SOURCE RECORDS »
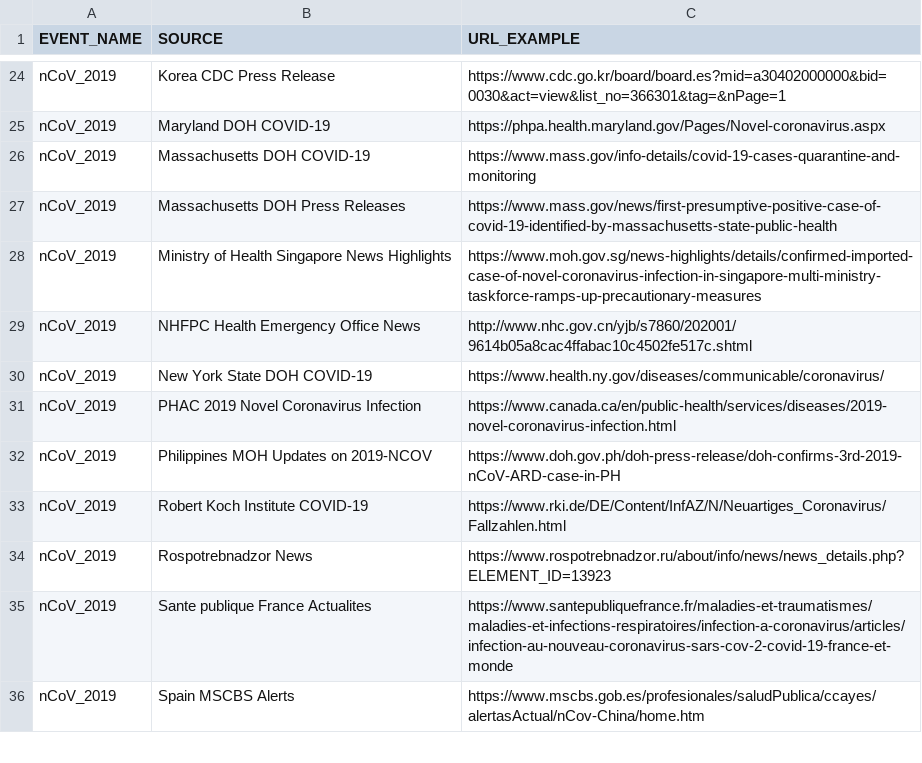
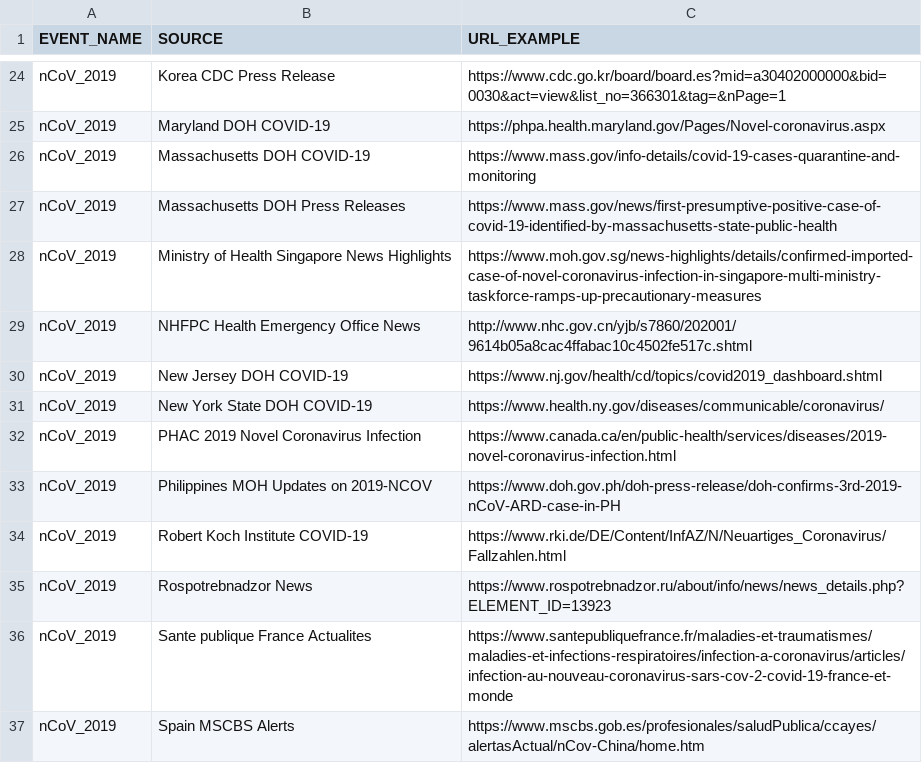
Before and after one commit to Metabiota/metabiota-epidemic-data, a CSV file: incidence/dictionary_source.csv, drawn as a sheet; only a part is shown, gaps mark what is left out; the diff names each change by its address in the sheet, - before the commit and + after, or states it on an @@ line.

Commit message:
data updated: 2020-03-12

```diff
--- a/incidence/dictionary_source.csv
+++ b/incidence/dictionary_source.csv
+row 30: nCoV_2019 | New Jersey DOH COVID-19 | https://www.nj.gov/health/cd/topics/covid2019_dashboard.shtml
```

PROBLEM »
In the listing, find each line with the string "data" and copy it.

TASK SOLUTION »
Before and after one commit to Metabiota/metabiota-epidemic-data, a CSV file: incidence/dictionary_source.csv, drawn as a sheet; only a part is shown, gaps mark what is left out; the diff names each change by its address in the sheet, - before the commit and + after, or states it on an @@ line.
data updated: 2020-03-12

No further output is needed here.